#### Problem description:
Please reproduce all of the entries exactly, without omitting any.
::: Data shown :::
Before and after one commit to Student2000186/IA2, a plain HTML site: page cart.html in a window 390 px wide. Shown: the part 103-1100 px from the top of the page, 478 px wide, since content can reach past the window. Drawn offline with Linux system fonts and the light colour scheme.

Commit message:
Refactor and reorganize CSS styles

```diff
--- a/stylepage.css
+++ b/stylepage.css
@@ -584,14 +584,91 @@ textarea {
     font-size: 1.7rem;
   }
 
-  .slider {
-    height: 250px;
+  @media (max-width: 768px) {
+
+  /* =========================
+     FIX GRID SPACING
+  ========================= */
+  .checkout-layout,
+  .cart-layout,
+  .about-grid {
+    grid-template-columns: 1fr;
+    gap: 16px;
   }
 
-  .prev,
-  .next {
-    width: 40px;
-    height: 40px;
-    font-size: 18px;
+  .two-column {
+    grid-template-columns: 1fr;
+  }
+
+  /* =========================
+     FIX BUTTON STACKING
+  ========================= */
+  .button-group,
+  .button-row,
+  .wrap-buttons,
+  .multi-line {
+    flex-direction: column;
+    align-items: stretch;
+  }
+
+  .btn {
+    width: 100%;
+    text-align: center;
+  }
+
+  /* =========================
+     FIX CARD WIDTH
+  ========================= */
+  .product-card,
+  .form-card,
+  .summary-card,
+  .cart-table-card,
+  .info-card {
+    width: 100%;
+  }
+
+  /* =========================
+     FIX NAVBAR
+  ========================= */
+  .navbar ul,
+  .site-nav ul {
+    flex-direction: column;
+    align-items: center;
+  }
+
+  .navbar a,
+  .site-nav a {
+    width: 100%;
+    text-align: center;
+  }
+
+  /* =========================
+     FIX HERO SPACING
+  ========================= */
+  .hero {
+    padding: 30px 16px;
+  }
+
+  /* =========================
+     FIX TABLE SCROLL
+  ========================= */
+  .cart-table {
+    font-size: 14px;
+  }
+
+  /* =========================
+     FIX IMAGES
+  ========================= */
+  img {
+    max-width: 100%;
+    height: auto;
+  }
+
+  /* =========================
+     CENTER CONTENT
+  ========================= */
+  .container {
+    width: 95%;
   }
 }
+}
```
:::
#### Finished task:
Before and after one commit to Student2000186/IA2, a plain HTML site: page cart.html in a window 390 px wide. Shown: the part 103-1100 px from the top of the page, 478 px wide, since content can reach past the window. Drawn offline with Linux system fonts and the light colour scheme.

Commit message:
Refactor and reorganize CSS styles

```diff
--- a/stylepage.css
+++ b/stylepage.css
@@ -584,14 +584,91 @@ textarea {
     font-size: 1.7rem;
   }
 
-  .slider {
-    height: 250px;
+  @media (max-width: 768px) {
+
+  /* =========================
+     FIX GRID SPACING
+  ========================= */
+  .checkout-layout,
+  .cart-layout,
+  .about-grid {
+    grid-template-columns: 1fr;
+    gap: 16px;
   }
 
-  .prev,
-  .next {
-    width: 40px;
-    height: 40px;
-    font-size: 18px;
+  .two-column {
+    grid-template-columns: 1fr;
+  }
+
+  /* =========================
+     FIX BUTTON STACKING
+  ========================= */
+  .button-group,
+  .button-row,
+  .wrap-buttons,
+  .multi-line {
+    flex-direction: column;
+    align-items: stretch;
+  }
+
+  .btn {
+    width: 100%;
+    text-align: center;
+  }
+
+  /* =========================
+     FIX CARD WIDTH
+  ========================= */
+  .product-card,
+  .form-card,
+  .summary-card,
+  .cart-table-card,
+  .info-card {
+    width: 100%;
+  }
+
+  /* =========================
+     FIX NAVBAR
+  ========================= */
+  .navbar ul,
+  .site-nav ul {
+    flex-direction: column;
+    align-items: center;
+  }
+
+  .navbar a,
+  .site-nav a {
+    width: 100%;
+    text-align: center;
+  }
+
+  /* =========================
+     FIX HERO SPACING
+  ========================= */
+  .hero {
+    padding: 30px 16px;
+  }
+
+  /* =========================
+     FIX TABLE SCROLL
+  ========================= */
+  .cart-table {
+    font-size: 14px;
+  }
+
+  /* =========================
+     FIX IMAGES
+  ========================= */
+  img {
+    max-width: 100%;
+    height: auto;
+  }
+
+  /* =========================
+     CENTER CONTENT
+  ========================= */
+  .container {
+    width: 95%;
   }
 }
+}
```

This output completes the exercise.